What to work on: Having found the line that contains "MeshReader reader;", please retype only it and every line after it up to the end of the entries, exactly as written.

Source material:
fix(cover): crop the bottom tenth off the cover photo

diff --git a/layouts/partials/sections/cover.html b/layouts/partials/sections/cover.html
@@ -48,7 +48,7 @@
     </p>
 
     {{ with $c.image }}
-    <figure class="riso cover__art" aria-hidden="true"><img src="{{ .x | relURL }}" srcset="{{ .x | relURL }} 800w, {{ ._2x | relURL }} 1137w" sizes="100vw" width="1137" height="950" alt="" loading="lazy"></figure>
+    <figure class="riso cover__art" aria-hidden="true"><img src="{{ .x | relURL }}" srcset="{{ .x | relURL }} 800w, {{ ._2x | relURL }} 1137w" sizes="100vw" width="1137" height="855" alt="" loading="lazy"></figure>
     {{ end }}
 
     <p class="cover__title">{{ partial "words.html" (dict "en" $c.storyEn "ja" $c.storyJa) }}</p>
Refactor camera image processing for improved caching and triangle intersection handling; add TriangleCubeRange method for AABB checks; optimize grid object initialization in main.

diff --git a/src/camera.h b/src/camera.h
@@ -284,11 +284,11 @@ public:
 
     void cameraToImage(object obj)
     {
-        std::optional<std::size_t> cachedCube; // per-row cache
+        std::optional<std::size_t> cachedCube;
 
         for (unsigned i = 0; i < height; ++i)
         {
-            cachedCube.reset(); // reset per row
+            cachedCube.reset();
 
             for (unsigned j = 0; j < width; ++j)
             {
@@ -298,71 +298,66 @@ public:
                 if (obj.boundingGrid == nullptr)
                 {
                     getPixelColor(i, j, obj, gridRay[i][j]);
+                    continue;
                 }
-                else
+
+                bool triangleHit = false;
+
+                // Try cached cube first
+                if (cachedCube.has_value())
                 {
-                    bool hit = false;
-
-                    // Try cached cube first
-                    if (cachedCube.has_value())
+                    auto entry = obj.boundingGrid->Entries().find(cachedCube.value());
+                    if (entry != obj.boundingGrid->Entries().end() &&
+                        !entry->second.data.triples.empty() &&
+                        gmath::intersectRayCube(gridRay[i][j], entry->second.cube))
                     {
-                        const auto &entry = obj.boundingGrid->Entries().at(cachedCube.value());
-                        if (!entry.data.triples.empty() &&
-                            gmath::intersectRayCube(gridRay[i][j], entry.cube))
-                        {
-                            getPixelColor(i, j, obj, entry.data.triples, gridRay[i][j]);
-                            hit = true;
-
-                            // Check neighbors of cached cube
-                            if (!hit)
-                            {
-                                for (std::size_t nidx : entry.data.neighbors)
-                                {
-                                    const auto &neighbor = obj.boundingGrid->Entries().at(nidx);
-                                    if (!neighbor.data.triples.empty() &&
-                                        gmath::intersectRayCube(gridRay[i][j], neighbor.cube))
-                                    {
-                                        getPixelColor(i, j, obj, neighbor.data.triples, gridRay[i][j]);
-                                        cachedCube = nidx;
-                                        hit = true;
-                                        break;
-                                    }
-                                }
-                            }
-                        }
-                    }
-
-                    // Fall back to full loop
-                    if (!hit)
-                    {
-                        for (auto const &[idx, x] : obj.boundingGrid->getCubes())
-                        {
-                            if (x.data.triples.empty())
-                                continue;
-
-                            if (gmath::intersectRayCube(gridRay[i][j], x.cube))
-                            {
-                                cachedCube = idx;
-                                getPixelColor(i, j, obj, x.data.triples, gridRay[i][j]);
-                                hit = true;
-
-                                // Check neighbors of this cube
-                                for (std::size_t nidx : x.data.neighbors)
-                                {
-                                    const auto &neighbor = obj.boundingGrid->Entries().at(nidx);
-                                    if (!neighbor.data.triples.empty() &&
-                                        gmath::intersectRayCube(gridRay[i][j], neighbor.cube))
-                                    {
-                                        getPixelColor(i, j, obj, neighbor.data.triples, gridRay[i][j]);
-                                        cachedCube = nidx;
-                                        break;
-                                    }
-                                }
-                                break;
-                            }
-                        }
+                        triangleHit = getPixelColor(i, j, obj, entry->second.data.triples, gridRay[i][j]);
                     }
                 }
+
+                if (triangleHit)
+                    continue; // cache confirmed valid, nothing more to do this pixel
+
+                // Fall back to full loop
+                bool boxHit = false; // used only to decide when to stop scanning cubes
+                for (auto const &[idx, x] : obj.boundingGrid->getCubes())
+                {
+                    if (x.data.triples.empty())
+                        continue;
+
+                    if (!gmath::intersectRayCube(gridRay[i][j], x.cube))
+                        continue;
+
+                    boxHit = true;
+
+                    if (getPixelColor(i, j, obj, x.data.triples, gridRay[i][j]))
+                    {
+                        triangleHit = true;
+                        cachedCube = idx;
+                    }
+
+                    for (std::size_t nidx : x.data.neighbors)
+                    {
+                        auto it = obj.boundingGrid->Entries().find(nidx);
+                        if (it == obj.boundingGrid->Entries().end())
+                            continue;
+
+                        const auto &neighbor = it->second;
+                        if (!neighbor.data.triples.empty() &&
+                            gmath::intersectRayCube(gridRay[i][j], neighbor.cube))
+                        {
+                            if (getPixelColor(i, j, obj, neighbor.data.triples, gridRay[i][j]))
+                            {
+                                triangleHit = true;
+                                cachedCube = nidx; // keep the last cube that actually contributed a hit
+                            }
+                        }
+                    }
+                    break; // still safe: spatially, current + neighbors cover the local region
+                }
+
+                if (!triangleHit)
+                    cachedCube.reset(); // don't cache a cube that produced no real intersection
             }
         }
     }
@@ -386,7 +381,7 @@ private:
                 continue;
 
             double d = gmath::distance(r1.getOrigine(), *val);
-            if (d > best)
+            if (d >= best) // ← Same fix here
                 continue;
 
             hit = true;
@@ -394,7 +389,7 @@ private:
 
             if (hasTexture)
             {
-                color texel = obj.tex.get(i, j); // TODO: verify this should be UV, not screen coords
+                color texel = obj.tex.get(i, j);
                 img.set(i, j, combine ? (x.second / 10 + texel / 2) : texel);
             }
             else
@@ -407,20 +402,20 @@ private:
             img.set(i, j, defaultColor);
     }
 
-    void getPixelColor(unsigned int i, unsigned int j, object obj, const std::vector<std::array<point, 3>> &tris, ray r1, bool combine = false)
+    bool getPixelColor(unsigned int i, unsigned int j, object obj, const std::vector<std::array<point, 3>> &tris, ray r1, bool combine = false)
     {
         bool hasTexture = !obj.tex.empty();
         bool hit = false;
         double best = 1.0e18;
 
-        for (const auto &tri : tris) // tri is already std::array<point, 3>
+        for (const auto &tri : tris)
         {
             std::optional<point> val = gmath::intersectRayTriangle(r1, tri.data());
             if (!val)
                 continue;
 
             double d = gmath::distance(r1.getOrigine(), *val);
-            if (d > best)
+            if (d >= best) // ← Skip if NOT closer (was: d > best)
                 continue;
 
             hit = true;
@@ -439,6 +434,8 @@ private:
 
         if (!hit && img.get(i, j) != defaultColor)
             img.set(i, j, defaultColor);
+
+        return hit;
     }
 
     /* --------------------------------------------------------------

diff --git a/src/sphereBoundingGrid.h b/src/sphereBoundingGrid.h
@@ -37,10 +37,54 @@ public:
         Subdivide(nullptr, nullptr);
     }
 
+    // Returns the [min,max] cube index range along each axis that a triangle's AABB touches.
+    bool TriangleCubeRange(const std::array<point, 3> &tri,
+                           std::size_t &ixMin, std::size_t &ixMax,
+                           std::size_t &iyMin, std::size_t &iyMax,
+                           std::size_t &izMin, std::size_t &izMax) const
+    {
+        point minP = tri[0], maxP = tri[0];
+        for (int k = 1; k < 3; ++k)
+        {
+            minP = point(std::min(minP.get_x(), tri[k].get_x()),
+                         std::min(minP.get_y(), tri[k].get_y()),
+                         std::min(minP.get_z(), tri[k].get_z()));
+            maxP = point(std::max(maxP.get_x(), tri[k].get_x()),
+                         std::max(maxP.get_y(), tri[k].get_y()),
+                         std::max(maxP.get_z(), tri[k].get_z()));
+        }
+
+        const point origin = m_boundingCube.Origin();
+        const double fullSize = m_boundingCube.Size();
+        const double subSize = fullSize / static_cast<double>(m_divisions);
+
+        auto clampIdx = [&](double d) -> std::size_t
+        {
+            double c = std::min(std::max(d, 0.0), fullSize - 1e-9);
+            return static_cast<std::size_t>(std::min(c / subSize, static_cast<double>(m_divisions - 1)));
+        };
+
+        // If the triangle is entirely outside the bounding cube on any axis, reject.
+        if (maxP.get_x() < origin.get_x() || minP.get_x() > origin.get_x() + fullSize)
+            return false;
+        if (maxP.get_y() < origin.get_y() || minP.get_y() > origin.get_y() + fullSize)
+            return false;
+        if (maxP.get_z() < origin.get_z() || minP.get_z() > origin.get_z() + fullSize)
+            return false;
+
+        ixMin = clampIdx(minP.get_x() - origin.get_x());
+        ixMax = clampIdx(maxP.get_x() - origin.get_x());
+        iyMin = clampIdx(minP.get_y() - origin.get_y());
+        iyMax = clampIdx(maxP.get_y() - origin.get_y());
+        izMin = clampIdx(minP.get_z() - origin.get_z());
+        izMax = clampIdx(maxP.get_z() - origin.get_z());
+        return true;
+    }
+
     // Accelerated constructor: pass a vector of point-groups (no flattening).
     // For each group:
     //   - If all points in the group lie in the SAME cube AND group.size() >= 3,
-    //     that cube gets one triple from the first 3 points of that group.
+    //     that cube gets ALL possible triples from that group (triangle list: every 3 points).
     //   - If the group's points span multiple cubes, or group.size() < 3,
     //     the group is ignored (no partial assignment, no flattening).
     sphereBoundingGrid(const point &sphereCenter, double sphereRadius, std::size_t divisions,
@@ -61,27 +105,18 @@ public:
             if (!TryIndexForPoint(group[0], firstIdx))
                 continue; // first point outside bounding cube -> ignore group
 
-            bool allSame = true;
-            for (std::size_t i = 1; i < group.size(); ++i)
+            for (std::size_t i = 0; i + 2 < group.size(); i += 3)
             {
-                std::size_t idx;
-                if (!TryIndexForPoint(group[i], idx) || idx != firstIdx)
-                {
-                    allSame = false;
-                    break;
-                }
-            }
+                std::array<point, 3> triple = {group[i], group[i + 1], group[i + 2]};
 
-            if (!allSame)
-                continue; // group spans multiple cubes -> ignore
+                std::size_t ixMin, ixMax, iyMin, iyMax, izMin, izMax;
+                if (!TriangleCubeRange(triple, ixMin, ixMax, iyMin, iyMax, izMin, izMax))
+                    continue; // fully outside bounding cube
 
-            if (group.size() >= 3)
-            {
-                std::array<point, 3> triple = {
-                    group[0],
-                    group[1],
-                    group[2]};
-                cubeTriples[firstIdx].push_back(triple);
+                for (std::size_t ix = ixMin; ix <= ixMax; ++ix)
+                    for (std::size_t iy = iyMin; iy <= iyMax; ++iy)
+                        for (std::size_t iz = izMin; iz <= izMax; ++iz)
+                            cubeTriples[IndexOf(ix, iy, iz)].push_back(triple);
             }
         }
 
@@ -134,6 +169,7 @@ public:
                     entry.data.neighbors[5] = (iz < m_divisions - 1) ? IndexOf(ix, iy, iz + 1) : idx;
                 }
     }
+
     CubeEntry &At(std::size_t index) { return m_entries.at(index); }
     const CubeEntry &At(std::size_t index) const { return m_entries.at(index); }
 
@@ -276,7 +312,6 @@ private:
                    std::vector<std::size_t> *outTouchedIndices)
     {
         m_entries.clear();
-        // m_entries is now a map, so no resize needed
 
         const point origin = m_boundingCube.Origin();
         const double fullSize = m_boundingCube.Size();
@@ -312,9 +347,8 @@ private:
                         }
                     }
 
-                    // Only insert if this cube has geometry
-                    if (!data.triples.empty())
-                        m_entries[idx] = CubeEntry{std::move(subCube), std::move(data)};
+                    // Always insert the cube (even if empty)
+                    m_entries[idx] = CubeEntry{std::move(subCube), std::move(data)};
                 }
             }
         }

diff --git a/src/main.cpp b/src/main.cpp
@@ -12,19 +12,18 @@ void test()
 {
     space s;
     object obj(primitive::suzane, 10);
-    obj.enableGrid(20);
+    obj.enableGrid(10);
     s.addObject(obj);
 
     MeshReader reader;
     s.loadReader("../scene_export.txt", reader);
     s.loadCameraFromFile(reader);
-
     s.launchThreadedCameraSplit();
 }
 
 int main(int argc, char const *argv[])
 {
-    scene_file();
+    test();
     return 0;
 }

Answer for the task:
     MeshReader reader;
     s.loadReader("../scene_export.txt", reader);
     s.loadCameraFromFile(reader);
-
     s.launchThreadedCameraSplit();
 }
 
 int main(int argc, char const *argv[])
 {
-    scene_file();
+    test();
     return 0;
 }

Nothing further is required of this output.